© 2013

Animated Documentary

  • Authors

Table of contents

  1. Front Matter
    Pages i-viii
  2. Annabelle Honess Roe
    Pages 1-16
  3. Annabelle Honess Roe
    Pages 17-40
  4. Annabelle Honess Roe
    Pages 41-73
  5. Annabelle Honess Roe
    Pages 74-105
  6. Annabelle Honess Roe
    Pages 106-138
  7. Annabelle Honess Roe
    Pages 139-169
  8. Annabelle Honess Roe
    Pages 170-173
  9. Back Matter
    Pages 174-194

About this book


Animated Documentary, the first book to be published on this fascinating topic, considers how animation is used as a representational strategy in nonfiction film and television and explores the ways animation expands the range and depth of what documentary can show us about the world.

On behalf of the Society for Animation Studies(SAS), the Chair of the Jury announced the book as the winner of the delayed 2015 SAS McLaren-Lambart Award with the following words:

'Animated Documentary is a vital addition to both animation scholarship and film studies scholarship more broadly, expertly achieving the tricky challenge of synthesising these two scholarly traditions to provide a compelling and brilliantly coherent account of the animated documentary form.

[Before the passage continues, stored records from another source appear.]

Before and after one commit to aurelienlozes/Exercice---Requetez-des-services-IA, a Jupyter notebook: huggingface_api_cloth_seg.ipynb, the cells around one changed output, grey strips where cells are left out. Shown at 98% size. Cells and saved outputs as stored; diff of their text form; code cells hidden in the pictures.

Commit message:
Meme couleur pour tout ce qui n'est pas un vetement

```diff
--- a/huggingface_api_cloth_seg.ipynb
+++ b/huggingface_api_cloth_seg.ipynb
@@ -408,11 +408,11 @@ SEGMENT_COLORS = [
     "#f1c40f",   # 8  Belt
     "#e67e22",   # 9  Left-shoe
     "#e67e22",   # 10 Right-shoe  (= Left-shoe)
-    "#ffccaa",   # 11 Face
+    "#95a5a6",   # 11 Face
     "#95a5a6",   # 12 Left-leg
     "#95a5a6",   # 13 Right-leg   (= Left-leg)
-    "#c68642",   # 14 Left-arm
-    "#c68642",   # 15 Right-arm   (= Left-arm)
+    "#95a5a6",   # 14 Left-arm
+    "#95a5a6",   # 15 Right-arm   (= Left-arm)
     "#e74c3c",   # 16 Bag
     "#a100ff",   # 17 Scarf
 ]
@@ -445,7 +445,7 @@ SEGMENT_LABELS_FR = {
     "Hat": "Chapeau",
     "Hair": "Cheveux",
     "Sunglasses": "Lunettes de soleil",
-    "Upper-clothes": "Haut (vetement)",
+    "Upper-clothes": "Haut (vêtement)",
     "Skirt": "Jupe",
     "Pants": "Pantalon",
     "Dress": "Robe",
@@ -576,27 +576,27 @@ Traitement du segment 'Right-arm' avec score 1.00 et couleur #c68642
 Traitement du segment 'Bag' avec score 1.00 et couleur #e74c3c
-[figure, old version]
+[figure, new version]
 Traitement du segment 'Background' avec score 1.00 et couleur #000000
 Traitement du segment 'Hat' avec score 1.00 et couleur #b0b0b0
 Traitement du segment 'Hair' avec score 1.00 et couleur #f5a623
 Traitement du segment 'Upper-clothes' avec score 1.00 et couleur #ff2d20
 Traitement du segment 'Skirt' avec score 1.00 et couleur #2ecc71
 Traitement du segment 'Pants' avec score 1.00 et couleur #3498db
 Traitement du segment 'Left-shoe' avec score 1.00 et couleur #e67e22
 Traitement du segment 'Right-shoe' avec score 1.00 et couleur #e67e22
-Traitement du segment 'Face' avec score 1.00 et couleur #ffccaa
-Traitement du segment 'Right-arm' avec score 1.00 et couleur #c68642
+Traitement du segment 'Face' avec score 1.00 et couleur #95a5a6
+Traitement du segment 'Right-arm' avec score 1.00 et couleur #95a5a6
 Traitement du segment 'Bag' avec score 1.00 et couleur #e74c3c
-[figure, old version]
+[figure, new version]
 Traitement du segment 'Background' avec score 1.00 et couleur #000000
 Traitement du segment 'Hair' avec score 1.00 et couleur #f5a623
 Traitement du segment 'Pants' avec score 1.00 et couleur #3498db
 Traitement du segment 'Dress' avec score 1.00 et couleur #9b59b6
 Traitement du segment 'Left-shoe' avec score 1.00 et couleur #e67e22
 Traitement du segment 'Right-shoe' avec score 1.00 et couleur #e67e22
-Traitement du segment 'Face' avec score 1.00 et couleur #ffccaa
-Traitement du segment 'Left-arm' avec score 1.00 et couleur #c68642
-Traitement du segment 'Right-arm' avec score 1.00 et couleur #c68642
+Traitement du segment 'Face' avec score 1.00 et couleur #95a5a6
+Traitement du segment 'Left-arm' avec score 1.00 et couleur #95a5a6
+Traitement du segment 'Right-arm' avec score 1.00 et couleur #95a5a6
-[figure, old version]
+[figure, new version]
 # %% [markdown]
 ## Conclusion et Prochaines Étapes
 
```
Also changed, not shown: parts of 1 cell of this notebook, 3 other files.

At the heart of Roe’s book is the conviction that animated documentary “has the capacity to represent temporally, geographically, and psychologically distal aspects of life beyond the reach of live action” (p. 22). As a representational strategy, Roe details how animated documentary can be seen to adopt techniques of “mimetic substitution, non-mimetic substitution and evocation” in response to the limitations of live action material (p. 26). Animated Documentary will without doubt become an essential resource for many years to come for anyone interested in the intersection of animation and documentary.'


animation bibliography fiction film interview knowledge television

About the authors

Annabelle Honess Roe is Lecturer in Film Studies at the University of Surrey, UK. She has contributed chapters to a number of books and had articles published in Animation: An Interdisciplinary Journal and the Journal of British Cinema and Television.

Bibliographic information


“Animentaries are an excellent subject for pragmatic research projects, and Animated Documentary offers a wealth of ideas to embark upon them.” (Charles Forceville, Journal of Pragmatics, Vol. 89, 2015)